#### Task instructions:
Using the entries that follow, collect the lines where the word "Loan" appears.

#### Available data:
——————————
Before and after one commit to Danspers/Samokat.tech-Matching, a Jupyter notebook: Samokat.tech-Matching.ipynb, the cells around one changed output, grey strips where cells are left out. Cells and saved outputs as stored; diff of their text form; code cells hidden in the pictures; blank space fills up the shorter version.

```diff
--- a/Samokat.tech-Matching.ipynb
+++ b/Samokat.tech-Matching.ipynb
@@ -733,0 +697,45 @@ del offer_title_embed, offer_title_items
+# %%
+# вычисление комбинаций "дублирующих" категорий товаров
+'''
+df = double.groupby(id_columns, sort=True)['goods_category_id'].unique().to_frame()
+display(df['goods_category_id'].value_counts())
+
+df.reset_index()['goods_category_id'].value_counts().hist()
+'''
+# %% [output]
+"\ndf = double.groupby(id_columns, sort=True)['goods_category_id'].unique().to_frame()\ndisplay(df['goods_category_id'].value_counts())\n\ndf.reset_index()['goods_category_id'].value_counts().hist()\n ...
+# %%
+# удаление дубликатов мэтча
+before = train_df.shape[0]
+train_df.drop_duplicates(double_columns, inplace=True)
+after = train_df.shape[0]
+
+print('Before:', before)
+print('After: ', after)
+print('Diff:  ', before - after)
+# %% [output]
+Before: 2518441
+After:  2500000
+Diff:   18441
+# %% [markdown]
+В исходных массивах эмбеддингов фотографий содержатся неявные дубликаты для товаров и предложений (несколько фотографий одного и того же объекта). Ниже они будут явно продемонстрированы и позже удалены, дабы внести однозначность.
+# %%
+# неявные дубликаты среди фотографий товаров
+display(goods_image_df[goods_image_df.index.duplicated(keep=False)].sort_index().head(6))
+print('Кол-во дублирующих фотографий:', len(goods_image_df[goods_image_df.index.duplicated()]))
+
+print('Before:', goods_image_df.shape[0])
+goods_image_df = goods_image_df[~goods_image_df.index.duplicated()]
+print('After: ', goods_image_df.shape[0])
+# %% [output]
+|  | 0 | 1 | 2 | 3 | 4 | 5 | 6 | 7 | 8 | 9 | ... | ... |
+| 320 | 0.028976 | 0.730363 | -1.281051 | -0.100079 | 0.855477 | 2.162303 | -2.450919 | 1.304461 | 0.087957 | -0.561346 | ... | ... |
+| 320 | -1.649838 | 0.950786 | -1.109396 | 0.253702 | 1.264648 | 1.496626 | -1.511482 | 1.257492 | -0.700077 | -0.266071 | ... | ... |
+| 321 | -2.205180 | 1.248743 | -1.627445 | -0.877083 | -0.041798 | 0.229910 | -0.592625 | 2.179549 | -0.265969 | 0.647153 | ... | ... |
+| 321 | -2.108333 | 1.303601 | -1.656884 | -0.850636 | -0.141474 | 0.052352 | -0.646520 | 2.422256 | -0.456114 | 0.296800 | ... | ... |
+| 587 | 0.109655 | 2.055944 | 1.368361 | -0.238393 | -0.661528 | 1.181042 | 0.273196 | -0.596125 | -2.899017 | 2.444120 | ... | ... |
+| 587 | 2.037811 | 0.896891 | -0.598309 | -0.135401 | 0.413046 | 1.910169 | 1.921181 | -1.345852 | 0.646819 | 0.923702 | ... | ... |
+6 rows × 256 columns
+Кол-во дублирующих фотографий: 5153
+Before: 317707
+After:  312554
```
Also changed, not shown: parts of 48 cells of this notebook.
——————————
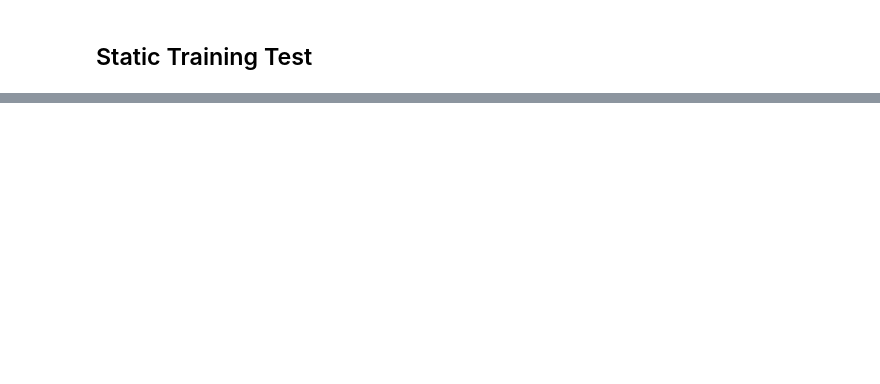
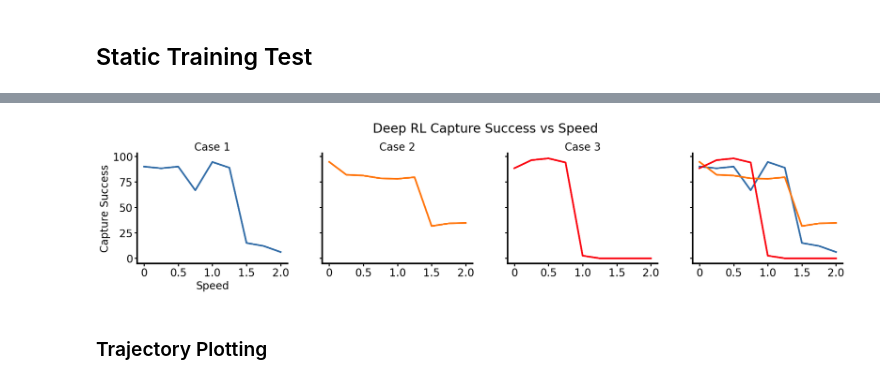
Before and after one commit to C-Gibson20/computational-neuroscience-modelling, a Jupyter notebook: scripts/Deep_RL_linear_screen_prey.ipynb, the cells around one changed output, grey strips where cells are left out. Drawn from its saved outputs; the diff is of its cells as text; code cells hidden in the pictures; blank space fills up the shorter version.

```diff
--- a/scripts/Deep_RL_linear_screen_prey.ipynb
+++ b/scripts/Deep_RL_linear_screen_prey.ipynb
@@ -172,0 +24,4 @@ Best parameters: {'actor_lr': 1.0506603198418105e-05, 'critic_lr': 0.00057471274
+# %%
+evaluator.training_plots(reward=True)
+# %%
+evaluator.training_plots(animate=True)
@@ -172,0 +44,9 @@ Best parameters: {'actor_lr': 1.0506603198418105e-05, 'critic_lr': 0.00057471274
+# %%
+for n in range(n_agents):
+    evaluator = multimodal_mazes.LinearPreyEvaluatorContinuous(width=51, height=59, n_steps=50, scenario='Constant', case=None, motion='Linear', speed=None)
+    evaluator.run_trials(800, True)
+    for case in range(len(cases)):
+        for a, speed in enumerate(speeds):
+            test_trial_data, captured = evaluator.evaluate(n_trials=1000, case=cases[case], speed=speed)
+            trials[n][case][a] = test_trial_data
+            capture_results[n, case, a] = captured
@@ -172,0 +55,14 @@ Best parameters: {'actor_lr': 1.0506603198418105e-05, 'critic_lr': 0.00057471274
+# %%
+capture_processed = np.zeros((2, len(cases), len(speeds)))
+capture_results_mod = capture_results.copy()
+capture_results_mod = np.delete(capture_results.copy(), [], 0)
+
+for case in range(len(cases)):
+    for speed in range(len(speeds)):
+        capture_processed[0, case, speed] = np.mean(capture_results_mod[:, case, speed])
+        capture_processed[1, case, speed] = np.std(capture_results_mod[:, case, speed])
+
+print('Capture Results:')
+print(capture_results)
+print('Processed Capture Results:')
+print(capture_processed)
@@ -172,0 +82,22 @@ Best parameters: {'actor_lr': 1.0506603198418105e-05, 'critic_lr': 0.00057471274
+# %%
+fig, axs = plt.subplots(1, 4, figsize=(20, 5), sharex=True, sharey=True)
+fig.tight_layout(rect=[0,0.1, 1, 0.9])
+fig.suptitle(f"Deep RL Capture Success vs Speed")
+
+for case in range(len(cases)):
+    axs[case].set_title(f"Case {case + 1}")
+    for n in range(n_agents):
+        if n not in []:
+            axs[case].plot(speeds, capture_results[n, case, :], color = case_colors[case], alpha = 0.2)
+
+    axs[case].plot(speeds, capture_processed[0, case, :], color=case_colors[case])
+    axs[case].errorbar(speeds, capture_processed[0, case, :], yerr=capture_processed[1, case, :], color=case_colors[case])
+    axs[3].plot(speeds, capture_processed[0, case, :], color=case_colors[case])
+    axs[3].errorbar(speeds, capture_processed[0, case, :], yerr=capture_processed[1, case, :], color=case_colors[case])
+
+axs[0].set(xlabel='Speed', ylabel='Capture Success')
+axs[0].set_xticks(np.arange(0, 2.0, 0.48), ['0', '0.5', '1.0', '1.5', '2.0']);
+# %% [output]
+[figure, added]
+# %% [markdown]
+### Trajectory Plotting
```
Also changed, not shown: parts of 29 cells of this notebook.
——————————
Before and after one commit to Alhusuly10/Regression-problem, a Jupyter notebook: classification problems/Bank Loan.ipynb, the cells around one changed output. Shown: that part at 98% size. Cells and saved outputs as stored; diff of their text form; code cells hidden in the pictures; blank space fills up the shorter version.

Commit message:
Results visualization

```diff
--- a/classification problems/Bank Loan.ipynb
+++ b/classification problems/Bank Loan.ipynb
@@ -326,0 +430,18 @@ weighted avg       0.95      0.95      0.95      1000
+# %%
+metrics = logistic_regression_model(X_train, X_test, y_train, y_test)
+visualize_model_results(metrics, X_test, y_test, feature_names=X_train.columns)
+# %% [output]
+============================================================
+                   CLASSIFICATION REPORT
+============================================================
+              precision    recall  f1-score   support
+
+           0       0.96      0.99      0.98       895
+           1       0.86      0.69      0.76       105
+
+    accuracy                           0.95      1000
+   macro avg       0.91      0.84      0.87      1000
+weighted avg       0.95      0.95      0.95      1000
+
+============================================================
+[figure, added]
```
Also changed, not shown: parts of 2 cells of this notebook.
——————————
#### Answer to this exercise:
Before and after one commit to Alhusuly10/Regression-problem, a Jupyter notebook: classification problems/Bank Loan.ipynb, the cells around one changed output. Shown: that part at 98% size. Cells and saved outputs as stored; diff of their text form; code cells hidden in the pictures; blank space fills up the shorter version.
--- a/classification problems/Bank Loan.ipynb
+++ b/classification problems/Bank Loan.ipynb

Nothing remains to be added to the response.